As we slide towards spring, I always think there is lots of time to plan for spring activities. I know good planning can expedite the enormous workload in the short time we call spring. If it is a wet spring, then we have less time to tend the land.
Of course, we can be sure to have the equipment lined up and ready for the fields. We can order the supplies we might need; soil amendments and fertilizer, seed, and we can review our soil samples if we have some. If not, we can be ready to take some immediately, once it is dry enough.
We can fix range and pasture fence once the snow is gone. It is nicer to do this repair work before the mosquitoes hatch. Barb wire, bugs and hammering staples do not mix well.
Herd health will need to be attended to: vaccinations, bull fertility assessments, horses shod if you use horses in your operation.
Supplies and parts need to be ordered early because the pandemic might interrupt supply chains and we may find we are not ready when the planting season arrives. It will soon be followed by the time to harvest a first crop, maybe even a fall-planted annual.
More and more ranchers in Canada are going to later calving in May, which delays the busyness of branding and vaccinations. This year one might be getting vaccinated oneself.
Now wouldn’t another flood year just throw a wrench into the gears of your well-oiled operation.
If you were a beginner farmer it might be a good idea when you do your business plan to have a section called “Operations Plan” which identifies actions and timelines linking to your operation’s budget and cash flow.

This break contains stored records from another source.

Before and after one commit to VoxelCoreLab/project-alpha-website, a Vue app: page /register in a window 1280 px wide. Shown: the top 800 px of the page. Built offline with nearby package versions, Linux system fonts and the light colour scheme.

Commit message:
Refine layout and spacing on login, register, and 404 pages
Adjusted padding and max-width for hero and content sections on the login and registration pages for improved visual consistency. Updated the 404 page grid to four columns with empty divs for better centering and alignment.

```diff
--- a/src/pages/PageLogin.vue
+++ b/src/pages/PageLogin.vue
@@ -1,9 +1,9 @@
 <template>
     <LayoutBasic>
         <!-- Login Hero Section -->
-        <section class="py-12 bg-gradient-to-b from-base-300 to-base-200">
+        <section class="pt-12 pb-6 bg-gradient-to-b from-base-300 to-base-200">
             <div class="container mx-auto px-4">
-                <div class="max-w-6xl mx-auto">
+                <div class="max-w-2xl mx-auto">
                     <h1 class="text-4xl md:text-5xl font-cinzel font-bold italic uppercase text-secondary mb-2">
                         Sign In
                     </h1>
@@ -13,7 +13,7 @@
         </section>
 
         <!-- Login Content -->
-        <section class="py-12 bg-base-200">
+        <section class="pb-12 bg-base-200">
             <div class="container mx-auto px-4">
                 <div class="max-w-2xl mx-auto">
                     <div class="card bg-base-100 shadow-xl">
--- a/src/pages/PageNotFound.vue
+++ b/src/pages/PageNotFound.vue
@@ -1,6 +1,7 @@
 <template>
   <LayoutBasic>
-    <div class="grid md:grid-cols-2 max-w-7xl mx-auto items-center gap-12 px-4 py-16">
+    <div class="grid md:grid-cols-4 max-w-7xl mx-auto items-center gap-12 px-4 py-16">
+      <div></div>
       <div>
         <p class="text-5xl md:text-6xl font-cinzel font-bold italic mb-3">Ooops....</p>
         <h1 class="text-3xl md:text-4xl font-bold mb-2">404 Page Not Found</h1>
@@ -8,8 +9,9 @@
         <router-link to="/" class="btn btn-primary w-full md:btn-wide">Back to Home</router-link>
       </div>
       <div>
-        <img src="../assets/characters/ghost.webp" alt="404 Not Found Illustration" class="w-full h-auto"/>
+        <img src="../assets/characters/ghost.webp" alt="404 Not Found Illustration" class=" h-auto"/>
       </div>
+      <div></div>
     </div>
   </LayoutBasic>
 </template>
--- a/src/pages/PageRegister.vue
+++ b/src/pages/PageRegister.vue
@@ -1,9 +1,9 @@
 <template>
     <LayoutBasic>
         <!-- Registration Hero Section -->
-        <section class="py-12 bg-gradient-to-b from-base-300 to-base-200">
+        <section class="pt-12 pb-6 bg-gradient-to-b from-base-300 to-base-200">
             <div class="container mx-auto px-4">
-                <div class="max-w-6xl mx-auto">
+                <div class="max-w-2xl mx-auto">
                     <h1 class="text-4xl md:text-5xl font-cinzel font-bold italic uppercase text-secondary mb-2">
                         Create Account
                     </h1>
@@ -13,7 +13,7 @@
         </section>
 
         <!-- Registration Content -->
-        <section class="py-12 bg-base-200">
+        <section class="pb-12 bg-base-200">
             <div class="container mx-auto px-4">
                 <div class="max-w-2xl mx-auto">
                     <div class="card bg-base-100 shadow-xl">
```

I am tired already thinking of the upcoming season and the activities I have mentioned. Normally, we would still be on vacation somewhere sunny. If it has done nothing else, this pandemic has kept us home puttering around doing this and that, all which can be preparation for Spring.
We don’t make huge, long lists, but we short list the urgent and the important items every morning after the caffeine kicks in.
“Contemplative moments to enhance focus” we say about this special time looking out the window, stoking the fire, and enjoying each other’s company before the rush is on.
David Zirnhelt is a rancher and member of the Cariboo Cattlemen’s Association. He is also chair of the Advisory Committee for the Applied Sustainable Ranching Program at TRU.